From the entries below, copy every line where the string "span" appears.
= = =
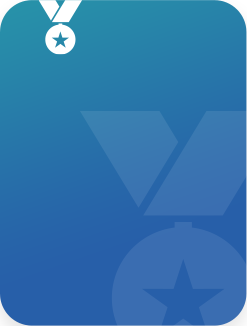
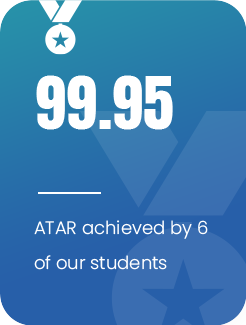
feat: update page content，optimise responsive，add faq

diff --git a/src/app/join_us/page.js b/src/app/join_us/page.js
@@ -22,6 +22,7 @@ import {
   SelectItem,
 } from "@/components/ui/select";
 import { Checkbox } from "@/components/ui/checkbox";
+import FAQ from "@/components/FAQ";
 
 const content = {
   en: {
@@ -912,7 +913,15 @@ export default function JoinUsPage() {
                             field.type === "select-multiple" ? "col-span-2" : ""
                           }
                         >
-                          <div className="space-y-2">{renderField(field)}</div>
+                          <div className="space-y-2">
+                            <Label>
+                              {field.label}
+                              {field.required && (
+                                <span className="text-red-500"> *</span>
+                              )}
+                            </Label>
+                            {renderField(field)}
+                          </div>
                         </div>
                       ))}
 
@@ -933,6 +942,12 @@ export default function JoinUsPage() {
                             key={field.name}
                             className="col-span-1 md:col-span-2 space-y-2"
                           >
+                            <Label>
+                              {field.label}
+                              {field.required && (
+                                <span className="text-red-500"> *</span>
+                              )}
+                            </Label>
                             {renderField(field)}
                           </div>
                         ))}
@@ -942,6 +957,13 @@ export default function JoinUsPage() {
                   <div className="space-y-4">
                     {section.fields.map((field) => (
                       <div key={field.name} className="space-y-2">
+                        <Label>
+                          {field.label}
+                          {field.required && (
+                            <span className="text-red-500"> *</span>
+                          )}
+                        </Label>
+
                         {renderField(field)}
                       </div>
                     ))}
@@ -960,7 +982,9 @@ export default function JoinUsPage() {
             </div>
           </form>
         </div>
+        
       </section>
+      <FAQ /> {/* FAQ 组件放在这里 */}
     </div>
   );
 }

diff --git a/src/app/my_austin/page.js b/src/app/my_austin/page.js
@@ -19,13 +19,13 @@ const i18nContent = {
   myAustin: {
     en: {
       hero: {
-        title: "Austin Education LMS System",
-        desc: "Experience our state-of-the-art Learning Management System designed to empower students and educators.",
+        title: "Austin Education Homework System",
+        desc: "At Austin Education, we go beyond high-quality courses by offering a powerful, intelligent, and efficient homework system designed to support students at every step of their learning journey.",
         button: "Access My Austin",
       },
       slider: {
-        title: 'Platform Features',
-        desc: 'Discover key functionalities',
+        title: 'Diverse Practice Types, Aligned with Learning Stages',
+        desc: 'Austin Education’s homework system offers a variety of question types, including multiple-choice, fill-in-the-blank, short-answer, and writing tasks, tailored to different learning stages to help students improve comprehensively.',
         items: [
           { image: 'https://placehold.co/600x400', title: 'Dashboard' },
           { image: 'https://placehold.co/600x400', title: 'Analytics' },
@@ -49,7 +49,7 @@ const i18nContent = {
             desc: `Detailed description for advanced feature ${i + 1}`,
           })),
         centered: {
-          title: "Core Platform",
+          title: "Structured Course Planning for Clear Learning Progress",
           desc: "Centralized learning management interface",
         },
       },
@@ -60,9 +60,9 @@ const i18nContent = {
     },
     zh: {
       hero: {
-        title: "奥斯汀教育管理系统",
-        desc: "体验我们专为学生和教师设计的先进学习管理系统。",
-        button: "进入我的奥斯汀",
+        title: "Austin Education 作业系统",
+        desc: "在 Austin Education，我们不仅提供优质的课程，更打造了一套功能强大、智能高效的作业系统。帮助学生提升学习效率，精准攻克难题。",
+        button: "进入作业系统",
       },
       slider: {
         title: '平台功能',

diff --git a/src/app/page.js b/src/app/page.js
@@ -41,44 +41,47 @@ export default function HomePage() {
   return (
     <div className="flex flex-col items-center">
       {/* Hero 区域 */}
-      <section className="py-12 px-6 text-center">
-        <div className="container mx-auto">
+      <section className="w-full py-12 px-[clamp(1rem,3vw,3rem)]">
+        <div className="w-full mx-auto">
           <Hero />
         </div>
       </section>
 
       {/* Find a Course */}
-      <section className=" bg-primary text-white py-6 px-4 rounded-4xl">
-        <div className="container mx-auto">
+      <section className=" bg-primary text-white py-6 rounded-4xl w-full px-[clamp(1rem,3vw,3rem)]">
+        <div className="w-full px-4 mx-auto">
           <FindCourse />
         </div>
       </section>
 
       {/* Why Choose Austin: 简化示例 */}
-      <section className="py-12 px-6 text-center">
+      <section className="w-full py-12 px-[clamp(1rem,3vw,3rem)]">
+        <div className="w-full mx-auto">
         <Features />
+        </div>
       </section>
 
       {/* Admission Service Process */}
-      <section className="w-full py-12 px-6 ">
-        <div className="max-w-5xl mx-auto">
+      <section className="w-full py-12 px-[clamp(1rem,3vw,3rem)]">
+        <div className="w-full mx-auto">
           <AdmissionProcess />
         </div>
       </section>
+      
 
       {/* Testimonials */}
       <section className="w-full py-12 px-6 ">
         <h2 className="text-3xl sm:text-4xl md:text-5xl font-bold text-center mb-8">
           {t.testimonialTitle}
         </h2>
-        <div className="max-w-5xl mx-auto">
+        <div className="w-full px-4">
           <Testimonials />
         </div>
       </section>
 
       {/* FAQ: 如果需要放置，可以在此添加相应内容 */}
-      <section className="w-full py-12 px-6 text-center">
-        <div className="max-w-4xl mx-auto">
+      <section className="w-full py-12 px-[clamp(1rem,3vw,3rem)]">
+        <div className="w-full mx-auto">
           <FAQ />
         </div>
       </section>

diff --git a/src/components/Features.js b/src/components/Features.js
@@ -67,8 +67,8 @@ export default function Features() {
                   className="object-contain drop-shadow-lg"
                 />
                 {/* 文字内容 */}
-                <div className="absolute inset-0 flex flex-col items-center justify-center p-4">
-                  <div className="text-2xl sm:text-3xl lg:text-4xl 2xl:5xl font-bold mb-2 mt-4 md:mt-6 text-white">
+                {/* <div className="absolute inset-0 flex flex-col items-center justify-center p-4 xl:p-2">
+                  <div className="text-2xl sm:text-3xl lg:text-4xl xl:text-6xl font-bold mb-2 mt-4 md:mt-6 2xl:mt-0 text-white">
                     {stat.num}
                   </div>
                   <div className="h-[2px] w-16 bg-white mb-4 opacity-100" />
@@ -76,17 +76,18 @@ export default function Features() {
                     {stat.text.map((line, j) => (
                       <div
                         key={j}
-                        className="text-[10px] sm:text-[12px] font-medium text-white"
+                        className="text-[10px] sm:text-[12px] xl:text-lg font-medium text-white"
                       >
                         {line}
                       </div>
                     ))}
                   </div>
-                </div>
+                </div> */}
               </div>
             </div>
           ))}
         </div>
+        
 
         {/* 右侧文字区 */}
         <div className="space-y-6 mx-auto">

diff --git a/src/app/globals.css b/src/app/globals.css
@@ -12,10 +12,10 @@
   --breakpoint-3xl: 120rem;
   --color-primary: #285ea9; /* 主色调：深蓝 (示例) */
   --color-primary-foreground: #f1f5f9;
-  --color-secondary: #4a90e2; /* 次要色调：浅蓝 (示例) */
-  --color-secondary-foreground: #f1f5f9;
-  --color-accent: #e67e22; /* 强调色：橘黄 (示例) */
-  --color-accent-foreground: #848485;
+  --color-secondary: #00cee8; /* 次要色调：浅蓝 (示例) */
+  --color-secondary-foreground: #797979;
+  --color-accent: #c12731; /* 强调色：橘黄 (示例) */
+  --color-accent-foreground: #f1f5f9;
   --color-success: #10b981; /* 成功色：绿色 (示例) */
   --color-success-foreground: #f1f5f9;
   --color-warning: #f59e0b; /* 警告色：黄色 (示例) */
@@ -36,8 +36,8 @@
 
 :root {
   --radius: 0.625rem;
-  --background: oklch(96.29% 0 243.93);
-  --foreground: oklch(0.129 0.042 264.695);
+  --background: #f7f7f7;
+  --foreground: #353535;
   --card: oklch(96.29% 0 243.93);
   --card-foreground: oklch(0.129 0.042 264.695);
   --popover: oklch(96.29% 0 243.93);
@@ -130,3 +130,19 @@
 }
 
 
+/* 确保图片容器保持比例 */
+.aspect-ratio-box {
+  position: relative;
+  width: 100%;
+  padding-top: 132%; /* 264/200*100% */
+}
+
+/* 图片填充 */
+.image-fill {
+  position: absolute;
+  top: 0;
+  left: 0;
+  width: 100%;
+  height: 100%;
+  object-fit: contain;
+}

diff --git a/src/components/NavBar.js b/src/components/NavBar.js
@@ -107,7 +107,7 @@ export default function Header() {
           isScrolled ? "-translate-y-full" : "translate-y-0"
         }`}
       >
-        <div className="w-[80%] mx-auto">
+        <div className="w-[95%] max-w-screen-2xl mx-auto">
           <div className="container mx-auto flex h-16 items-center justify-between px-4">
             {/* 左侧 Logo */}
             <Link href="/" className="flex items-center gap-2">
@@ -134,7 +134,7 @@ export default function Header() {
           isScrolled ? "top-0" : "top-16"
         } transition-all duration-300  z-40`}
       >
-        <div className="w-[80%] mx-auto bg-white shadow-xl">
+        <div className="w-[95%] max-w-screen-2xl mx-auto bg-white shadow-xl">
           {/* 移动端菜单按钮和小屏菜单 */}
           {/* 小屏：菜单按钮和折叠菜单容器 */}
           <div className="md:hidden relative">

diff --git a/src/components/AdmissionProcess.js b/src/components/AdmissionProcess.js
@@ -233,9 +233,9 @@ export default function AdmissionProcess() {
   // 根据 partIndex 获取颜色配置
   const getColorConfig = (partIndex) => {
     const colors = [
-      { dot: "bg-blue-500", border: "border-blue-500" },
-      { dot: "bg-red-500", border: "border-red-500" },
-      { dot: "bg-orange-500", border: "border-orange-500" },
+      { dot: "bg-[#4664aa]", border: "border-[#4664aa]" },
+      { dot: "bg-[#c12731]", border: "border-[#c12731]" },// red
+      { dot: "bg-[#dfb67e]", border: "border-[#dfb67e]" },
     ];
     return colors[partIndex % 3];
   };

diff --git a/src/app/layout.js b/src/app/layout.js
@@ -21,8 +21,8 @@ export default function RootLayout({ children }) {
       <body className="bg-background text-gray-900">
         <LangContext.Provider value={{ lang, setLang }}>
           <NavBar />
-          <main className="flex-1 mt-32 md:mt-40 w-[80%] mx-auto">
-            <div className="container mx-auto px-4">{children}</div>
+          <main className="flex-1 mt-32 md:mt-40 mx-auto w-[95%] max-w-screen-2xl px-4" >
+            <div className="w-full px-4">{children}</div>
           </main>
           <Toaster />
           <Footer />

diff --git a/src/components/FindCourse.js b/src/components/FindCourse.js
@@ -42,8 +42,7 @@ export default function FindCourse() {
   };
 
   return (
-    // 最外层容器，撑满页面可用宽度
-    <div className="w-full px-4 py-2">
+    <div className="px-4 py-2">
       {/* 使用grid布局，小屏幕1列，中屏幕5列 */}
       <div className="grid grid-cols-1 md:grid-cols-5 gap-4 items-center">
         {/* 1. Label */}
= = =
Written answer ->
                             field.type === "select-multiple" ? "col-span-2" : ""
+                                <span className="text-red-500"> *</span>
                             className="col-span-1 md:col-span-2 space-y-2"
+                                <span className="text-red-500"> *</span>
+                            <span className="text-red-500"> *</span>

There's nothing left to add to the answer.